**The records**

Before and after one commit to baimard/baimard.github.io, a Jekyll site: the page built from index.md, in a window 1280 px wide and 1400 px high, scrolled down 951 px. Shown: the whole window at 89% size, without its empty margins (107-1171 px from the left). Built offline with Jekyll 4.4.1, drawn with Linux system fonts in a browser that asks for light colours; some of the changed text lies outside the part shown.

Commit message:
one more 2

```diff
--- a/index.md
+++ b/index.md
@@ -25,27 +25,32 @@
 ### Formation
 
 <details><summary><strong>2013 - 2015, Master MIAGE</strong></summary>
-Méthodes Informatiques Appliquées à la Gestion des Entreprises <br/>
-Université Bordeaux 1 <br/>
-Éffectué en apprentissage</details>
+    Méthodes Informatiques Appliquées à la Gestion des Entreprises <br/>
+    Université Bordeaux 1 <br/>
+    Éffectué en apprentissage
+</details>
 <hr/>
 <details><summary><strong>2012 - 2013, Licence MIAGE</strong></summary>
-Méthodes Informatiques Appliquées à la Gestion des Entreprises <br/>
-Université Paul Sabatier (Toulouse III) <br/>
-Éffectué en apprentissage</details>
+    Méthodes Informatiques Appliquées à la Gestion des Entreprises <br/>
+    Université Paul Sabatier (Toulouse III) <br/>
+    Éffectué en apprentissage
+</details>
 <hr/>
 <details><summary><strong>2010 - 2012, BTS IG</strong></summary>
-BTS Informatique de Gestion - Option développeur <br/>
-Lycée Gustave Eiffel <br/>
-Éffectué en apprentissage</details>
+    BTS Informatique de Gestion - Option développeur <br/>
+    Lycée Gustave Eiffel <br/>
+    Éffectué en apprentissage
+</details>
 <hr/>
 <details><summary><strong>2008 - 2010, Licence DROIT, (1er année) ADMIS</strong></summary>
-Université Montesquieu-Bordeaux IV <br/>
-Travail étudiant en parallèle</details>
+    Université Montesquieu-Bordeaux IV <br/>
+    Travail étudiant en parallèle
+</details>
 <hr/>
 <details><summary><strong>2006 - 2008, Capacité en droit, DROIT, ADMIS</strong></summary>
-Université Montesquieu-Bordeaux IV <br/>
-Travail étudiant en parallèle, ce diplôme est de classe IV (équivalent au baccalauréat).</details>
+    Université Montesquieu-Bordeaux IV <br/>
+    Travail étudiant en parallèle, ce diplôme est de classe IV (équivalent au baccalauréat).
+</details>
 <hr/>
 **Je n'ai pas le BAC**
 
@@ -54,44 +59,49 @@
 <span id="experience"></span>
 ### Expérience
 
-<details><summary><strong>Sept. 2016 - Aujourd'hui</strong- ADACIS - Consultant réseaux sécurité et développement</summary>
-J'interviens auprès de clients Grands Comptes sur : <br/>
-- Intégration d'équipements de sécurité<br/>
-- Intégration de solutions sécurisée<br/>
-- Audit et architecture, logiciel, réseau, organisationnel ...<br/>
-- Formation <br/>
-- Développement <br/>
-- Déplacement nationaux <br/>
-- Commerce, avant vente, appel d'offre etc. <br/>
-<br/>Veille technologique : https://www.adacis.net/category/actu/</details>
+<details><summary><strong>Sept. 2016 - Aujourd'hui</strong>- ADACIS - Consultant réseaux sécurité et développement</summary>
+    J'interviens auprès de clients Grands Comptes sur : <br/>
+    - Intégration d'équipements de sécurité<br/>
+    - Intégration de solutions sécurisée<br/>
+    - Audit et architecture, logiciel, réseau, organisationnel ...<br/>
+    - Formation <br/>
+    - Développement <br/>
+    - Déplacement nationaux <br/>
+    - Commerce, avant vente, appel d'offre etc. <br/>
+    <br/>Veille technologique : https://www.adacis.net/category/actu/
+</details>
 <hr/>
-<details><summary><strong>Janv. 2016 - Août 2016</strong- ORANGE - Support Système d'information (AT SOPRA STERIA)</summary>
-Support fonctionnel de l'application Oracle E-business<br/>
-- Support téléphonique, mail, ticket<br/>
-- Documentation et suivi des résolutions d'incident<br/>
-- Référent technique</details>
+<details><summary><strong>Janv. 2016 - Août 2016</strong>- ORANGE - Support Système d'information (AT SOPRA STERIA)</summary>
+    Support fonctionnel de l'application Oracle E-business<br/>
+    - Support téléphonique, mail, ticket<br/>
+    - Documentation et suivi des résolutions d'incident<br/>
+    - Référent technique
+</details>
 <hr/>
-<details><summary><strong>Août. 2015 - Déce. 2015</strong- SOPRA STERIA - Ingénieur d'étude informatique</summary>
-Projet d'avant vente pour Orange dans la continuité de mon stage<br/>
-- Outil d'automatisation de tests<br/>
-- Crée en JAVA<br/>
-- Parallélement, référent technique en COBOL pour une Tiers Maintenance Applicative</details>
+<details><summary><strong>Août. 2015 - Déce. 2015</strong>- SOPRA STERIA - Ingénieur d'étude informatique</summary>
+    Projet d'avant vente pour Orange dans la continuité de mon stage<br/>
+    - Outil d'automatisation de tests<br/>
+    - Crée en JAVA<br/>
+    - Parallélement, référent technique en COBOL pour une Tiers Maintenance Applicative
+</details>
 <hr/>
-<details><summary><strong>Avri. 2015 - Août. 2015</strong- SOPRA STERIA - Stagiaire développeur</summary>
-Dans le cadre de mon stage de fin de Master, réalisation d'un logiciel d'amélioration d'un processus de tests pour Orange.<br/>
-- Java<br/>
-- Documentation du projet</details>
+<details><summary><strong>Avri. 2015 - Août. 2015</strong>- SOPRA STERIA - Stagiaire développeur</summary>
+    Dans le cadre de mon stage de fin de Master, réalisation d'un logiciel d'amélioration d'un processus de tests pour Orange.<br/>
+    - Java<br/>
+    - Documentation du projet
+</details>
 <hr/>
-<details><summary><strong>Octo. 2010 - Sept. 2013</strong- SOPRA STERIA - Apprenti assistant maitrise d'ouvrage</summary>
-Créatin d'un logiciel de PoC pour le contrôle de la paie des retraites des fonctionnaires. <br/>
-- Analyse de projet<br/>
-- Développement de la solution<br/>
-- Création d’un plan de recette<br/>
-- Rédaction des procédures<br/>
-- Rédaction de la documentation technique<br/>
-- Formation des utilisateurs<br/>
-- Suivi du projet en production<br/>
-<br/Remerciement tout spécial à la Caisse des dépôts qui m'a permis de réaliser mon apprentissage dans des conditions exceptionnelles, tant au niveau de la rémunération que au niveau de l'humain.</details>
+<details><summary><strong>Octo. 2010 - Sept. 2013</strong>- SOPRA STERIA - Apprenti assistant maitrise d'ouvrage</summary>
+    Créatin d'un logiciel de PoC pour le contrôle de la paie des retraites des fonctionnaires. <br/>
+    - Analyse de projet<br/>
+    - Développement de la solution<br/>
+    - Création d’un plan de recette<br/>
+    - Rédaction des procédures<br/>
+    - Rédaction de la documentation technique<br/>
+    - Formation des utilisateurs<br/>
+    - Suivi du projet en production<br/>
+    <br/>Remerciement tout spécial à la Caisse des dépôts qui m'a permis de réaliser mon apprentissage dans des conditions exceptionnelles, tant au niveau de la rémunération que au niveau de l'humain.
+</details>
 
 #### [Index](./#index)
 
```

**What is being asked**
Repeat the material exactly, please, so that each line matches its source.

**Exercise output**
Before and after one commit to baimard/baimard.github.io, a Jekyll site: the page built from index.md, in a window 1280 px wide and 1400 px high, scrolled down 951 px. Shown: the whole window at 89% size, without its empty margins (107-1171 px from the left). Built offline with Jekyll 4.4.1, drawn with Linux system fonts in a browser that asks for light colours; some of the changed text lies outside the part shown.

Commit message:
one more 2

```diff
--- a/index.md
+++ b/index.md
@@ -25,27 +25,32 @@
 ### Formation
 
 <details><summary><strong>2013 - 2015, Master MIAGE</strong></summary>
-Méthodes Informatiques Appliquées à la Gestion des Entreprises <br/>
-Université Bordeaux 1 <br/>
-Éffectué en apprentissage</details>
+    Méthodes Informatiques Appliquées à la Gestion des Entreprises <br/>
+    Université Bordeaux 1 <br/>
+    Éffectué en apprentissage
+</details>
 <hr/>
 <details><summary><strong>2012 - 2013, Licence MIAGE</strong></summary>
-Méthodes Informatiques Appliquées à la Gestion des Entreprises <br/>
-Université Paul Sabatier (Toulouse III) <br/>
-Éffectué en apprentissage</details>
+    Méthodes Informatiques Appliquées à la Gestion des Entreprises <br/>
+    Université Paul Sabatier (Toulouse III) <br/>
+    Éffectué en apprentissage
+</details>
 <hr/>
 <details><summary><strong>2010 - 2012, BTS IG</strong></summary>
-BTS Informatique de Gestion - Option développeur <br/>
-Lycée Gustave Eiffel <br/>
-Éffectué en apprentissage</details>
+    BTS Informatique de Gestion - Option développeur <br/>
+    Lycée Gustave Eiffel <br/>
+    Éffectué en apprentissage
+</details>
 <hr/>
 <details><summary><strong>2008 - 2010, Licence DROIT, (1er année) ADMIS</strong></summary>
-Université Montesquieu-Bordeaux IV <br/>
-Travail étudiant en parallèle</details>
+    Université Montesquieu-Bordeaux IV <br/>
+    Travail étudiant en parallèle
+</details>
 <hr/>
 <details><summary><strong>2006 - 2008, Capacité en droit, DROIT, ADMIS</strong></summary>
-Université Montesquieu-Bordeaux IV <br/>
-Travail étudiant en parallèle, ce diplôme est de classe IV (équivalent au baccalauréat).</details>
+    Université Montesquieu-Bordeaux IV <br/>
+    Travail étudiant en parallèle, ce diplôme est de classe IV (équivalent au baccalauréat).
+</details>
 <hr/>
 **Je n'ai pas le BAC**
 
@@ -54,44 +59,49 @@
 <span id="experience"></span>
 ### Expérience
 
-<details><summary><strong>Sept. 2016 - Aujourd'hui</strong- ADACIS - Consultant réseaux sécurité et développement</summary>
-J'interviens auprès de clients Grands Comptes sur : <br/>
-- Intégration d'équipements de sécurité<br/>
-- Intégration de solutions sécurisée<br/>
-- Audit et architecture, logiciel, réseau, organisationnel ...<br/>
-- Formation <br/>
-- Développement <br/>
-- Déplacement nationaux <br/>
-- Commerce, avant vente, appel d'offre etc. <br/>
-<br/>Veille technologique : https://www.adacis.net/category/actu/</details>
+<details><summary><strong>Sept. 2016 - Aujourd'hui</strong>- ADACIS - Consultant réseaux sécurité et développement</summary>
+    J'interviens auprès de clients Grands Comptes sur : <br/>
+    - Intégration d'équipements de sécurité<br/>
+    - Intégration de solutions sécurisée<br/>
+    - Audit et architecture, logiciel, réseau, organisationnel ...<br/>
+    - Formation <br/>
+    - Développement <br/>
+    - Déplacement nationaux <br/>
+    - Commerce, avant vente, appel d'offre etc. <br/>
+    <br/>Veille technologique : https://www.adacis.net/category/actu/
+</details>
 <hr/>
-<details><summary><strong>Janv. 2016 - Août 2016</strong- ORANGE - Support Système d'information (AT SOPRA STERIA)</summary>
-Support fonctionnel de l'application Oracle E-business<br/>
-- Support téléphonique, mail, ticket<br/>
-- Documentation et suivi des résolutions d'incident<br/>
-- Référent technique</details>
+<details><summary><strong>Janv. 2016 - Août 2016</strong>- ORANGE - Support Système d'information (AT SOPRA STERIA)</summary>
+    Support fonctionnel de l'application Oracle E-business<br/>
+    - Support téléphonique, mail, ticket<br/>
+    - Documentation et suivi des résolutions d'incident<br/>
+    - Référent technique
+</details>
 <hr/>
-<details><summary><strong>Août. 2015 - Déce. 2015</strong- SOPRA STERIA - Ingénieur d'étude informatique</summary>
-Projet d'avant vente pour Orange dans la continuité de mon stage<br/>
-- Outil d'automatisation de tests<br/>
-- Crée en JAVA<br/>
-- Parallélement, référent technique en COBOL pour une Tiers Maintenance Applicative</details>
+<details><summary><strong>Août. 2015 - Déce. 2015</strong>- SOPRA STERIA - Ingénieur d'étude informatique</summary>
+    Projet d'avant vente pour Orange dans la continuité de mon stage<br/>
+    - Outil d'automatisation de tests<br/>
+    - Crée en JAVA<br/>
+    - Parallélement, référent technique en COBOL pour une Tiers Maintenance Applicative
+</details>
 <hr/>
-<details><summary><strong>Avri. 2015 - Août. 2015</strong- SOPRA STERIA - Stagiaire développeur</summary>
-Dans le cadre de mon stage de fin de Master, réalisation d'un logiciel d'amélioration d'un processus de tests pour Orange.<br/>
-- Java<br/>
-- Documentation du projet</details>
+<details><summary><strong>Avri. 2015 - Août. 2015</strong>- SOPRA STERIA - Stagiaire développeur</summary>
+    Dans le cadre de mon stage de fin de Master, réalisation d'un logiciel d'amélioration d'un processus de tests pour Orange.<br/>
+    - Java<br/>
+    - Documentation du projet
+</details>
 <hr/>
-<details><summary><strong>Octo. 2010 - Sept. 2013</strong- SOPRA STERIA - Apprenti assistant maitrise d'ouvrage</summary>
-Créatin d'un logiciel de PoC pour le contrôle de la paie des retraites des fonctionnaires. <br/>
-- Analyse de projet<br/>
-- Développement de la solution<br/>
-- Création d’un plan de recette<br/>
-- Rédaction des procédures<br/>
-- Rédaction de la documentation technique<br/>
-- Formation des utilisateurs<br/>
-- Suivi du projet en production<br/>
-<br/Remerciement tout spécial à la Caisse des dépôts qui m'a permis de réaliser mon apprentissage dans des conditions exceptionnelles, tant au niveau de la rémunération que au niveau de l'humain.</details>
+<details><summary><strong>Octo. 2010 - Sept. 2013</strong>- SOPRA STERIA - Apprenti assistant maitrise d'ouvrage</summary>
+    Créatin d'un logiciel de PoC pour le contrôle de la paie des retraites des fonctionnaires. <br/>
+    - Analyse de projet<br/>
+    - Développement de la solution<br/>
+    - Création d’un plan de recette<br/>
+    - Rédaction des procédures<br/>
+    - Rédaction de la documentation technique<br/>
+    - Formation des utilisateurs<br/>
+    - Suivi du projet en production<br/>
+    <br/>Remerciement tout spécial à la Caisse des dépôts qui m'a permis de réaliser mon apprentissage dans des conditions exceptionnelles, tant au niveau de la rémunération que au niveau de l'humain.
+</details>
 
 #### [Index](./#index)
 
```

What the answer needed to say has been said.